_Task prompt_:
Where does the string "FormContainer" appear in the records? Copy each line that holds it.

(Beginning of Provided records)

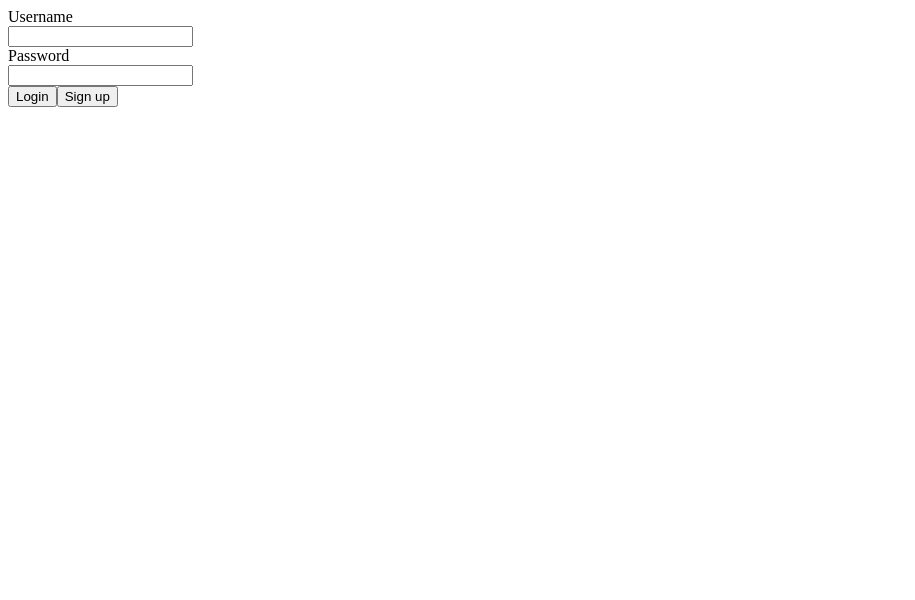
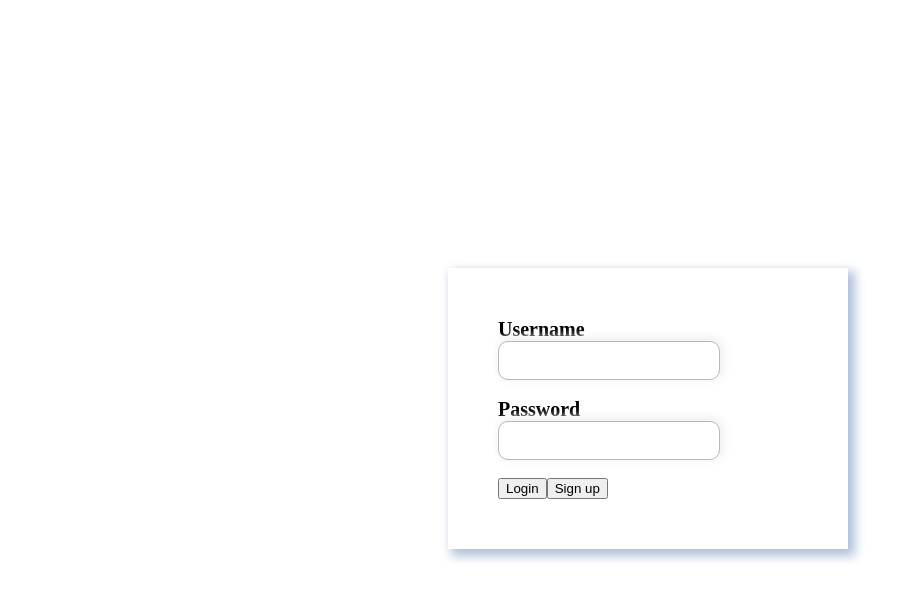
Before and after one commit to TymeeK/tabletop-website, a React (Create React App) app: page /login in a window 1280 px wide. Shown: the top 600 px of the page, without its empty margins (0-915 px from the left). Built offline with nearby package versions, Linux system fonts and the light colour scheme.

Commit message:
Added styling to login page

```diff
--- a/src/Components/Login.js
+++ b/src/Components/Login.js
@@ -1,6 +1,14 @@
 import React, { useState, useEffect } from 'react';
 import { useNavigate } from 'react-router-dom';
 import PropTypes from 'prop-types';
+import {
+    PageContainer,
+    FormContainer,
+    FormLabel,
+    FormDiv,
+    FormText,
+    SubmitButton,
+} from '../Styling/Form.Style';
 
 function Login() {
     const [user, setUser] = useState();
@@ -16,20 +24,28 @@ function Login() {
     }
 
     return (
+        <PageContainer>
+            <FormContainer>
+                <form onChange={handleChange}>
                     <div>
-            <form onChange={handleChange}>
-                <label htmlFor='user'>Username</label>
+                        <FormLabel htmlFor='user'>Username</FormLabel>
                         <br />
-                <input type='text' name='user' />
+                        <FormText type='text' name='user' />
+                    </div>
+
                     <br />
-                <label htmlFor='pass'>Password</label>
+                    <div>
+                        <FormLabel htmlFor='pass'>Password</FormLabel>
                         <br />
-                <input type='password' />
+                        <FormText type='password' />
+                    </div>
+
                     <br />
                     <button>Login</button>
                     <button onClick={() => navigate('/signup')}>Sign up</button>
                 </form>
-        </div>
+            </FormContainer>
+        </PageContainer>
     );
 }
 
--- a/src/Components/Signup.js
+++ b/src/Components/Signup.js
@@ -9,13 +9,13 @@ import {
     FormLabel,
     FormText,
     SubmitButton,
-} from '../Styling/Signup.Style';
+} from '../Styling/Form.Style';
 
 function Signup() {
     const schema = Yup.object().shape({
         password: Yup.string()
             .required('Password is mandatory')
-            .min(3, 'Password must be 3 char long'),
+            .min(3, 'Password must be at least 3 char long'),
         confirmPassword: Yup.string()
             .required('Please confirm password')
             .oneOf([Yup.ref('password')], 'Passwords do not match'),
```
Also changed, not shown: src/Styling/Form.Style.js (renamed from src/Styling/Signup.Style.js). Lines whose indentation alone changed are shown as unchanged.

(End of Provided records)

_Solution to this task_:
+    FormContainer,
+            <FormContainer>
+            </FormContainer>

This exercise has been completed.